#### [INSTRUCTIONS FOR THE TASK]
Lines in the following data that contain the string "average" are to be counted. Report only their number.

--------

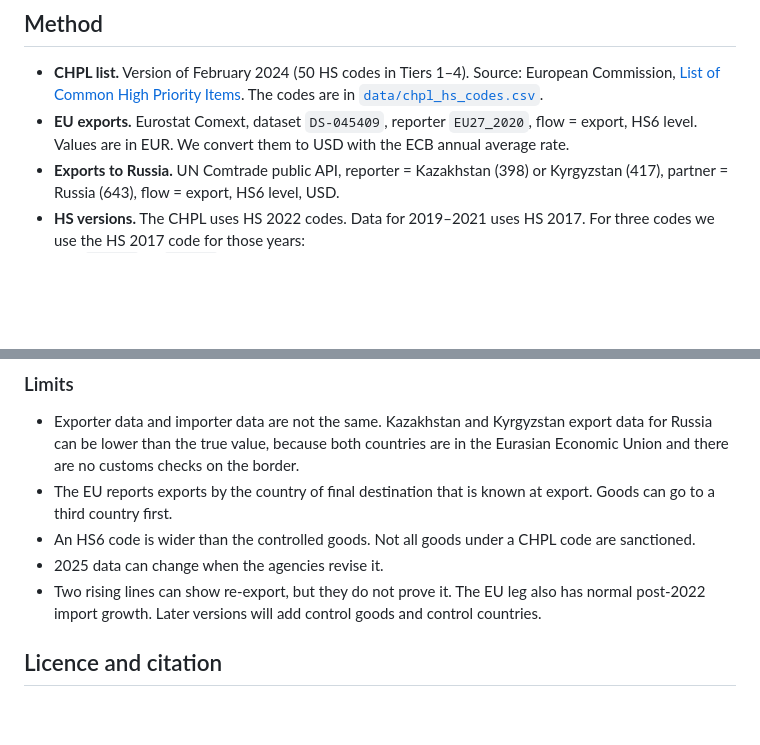
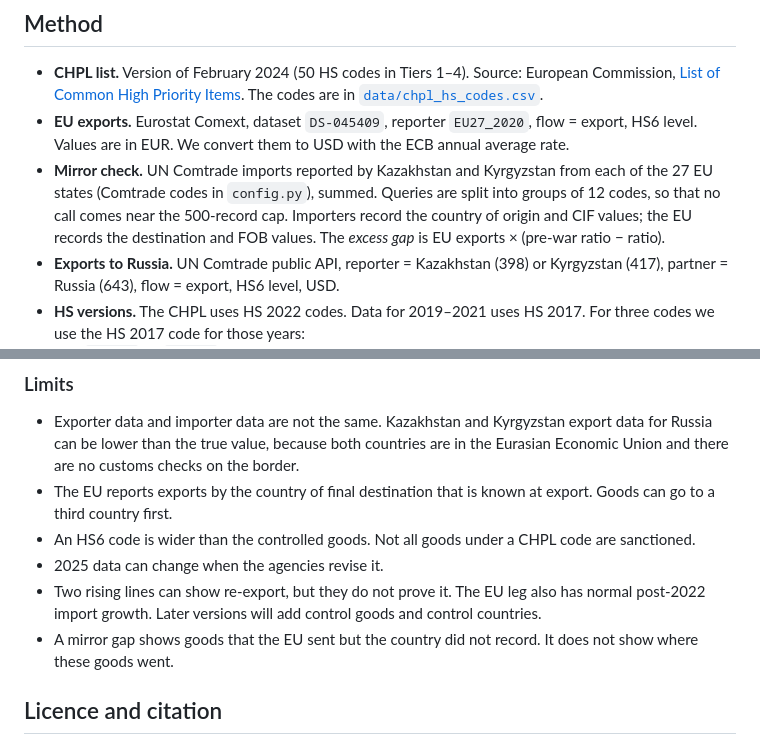
Before and after one commit to dumaaan/russia-trade-tracking, a Markdown page: README.md, 2 parts joined by grey strips. Drawn GitHub-style; blank space fills up the shorter version.

```diff
--- a/README.md
+++ b/README.md
@@ -75,6 +99,11 @@ The comparison table for all years and both baselines (2019–21 average and 202
   The codes are in [`data/chpl_hs_codes.csv`](data/chpl_hs_codes.csv).
 - **EU exports.** Eurostat Comext, dataset `DS-045409`, reporter `EU27_2020`, flow = export,
   HS6 level. Values are in EUR. We convert them to USD with the ECB annual average rate.
+- **Mirror check.** UN Comtrade imports reported by Kazakhstan and Kyrgyzstan from each of the
+  27 EU states (Comtrade codes in `config.py`), summed. Queries are split into groups of 12 codes,
+  so that no call comes near the 500-record cap. Importers record the country of origin and CIF
+  values; the EU records the destination and FOB values. The *excess gap* is
+  EU exports × (pre-war ratio − ratio).
 - **Exports to Russia.** UN Comtrade public API, reporter = Kazakhstan (398) or Kyrgyzstan (417),
   partner = Russia (643), flow = export, HS6 level, USD.
 - **HS versions.** The CHPL uses HS 2022 codes. Data for 2019–2021 uses HS 2017. For three codes we
@@ -110,6 +139,8 @@ The comparison table for all years and both baselines (2019–21 average and 202
 - 2025 data can change when the agencies revise it.
 - Two rising lines can show re-export, but they do not prove it. The EU leg also has normal
   post-2022 import growth. Later versions will add control goods and control countries.
+- A mirror gap shows goods that the EU sent but the country did not record. It does not show
+  where these goods went.
 
 ## Licence and citation
 
```
Also changed, not shown: other parts of README.md (+24 -0 lines), CHANGELOG.md (+13 -0 lines), figures/mirror_check.png (added), 17 other files.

--------

#### [ANSWER TO THIS EXERCISE]
3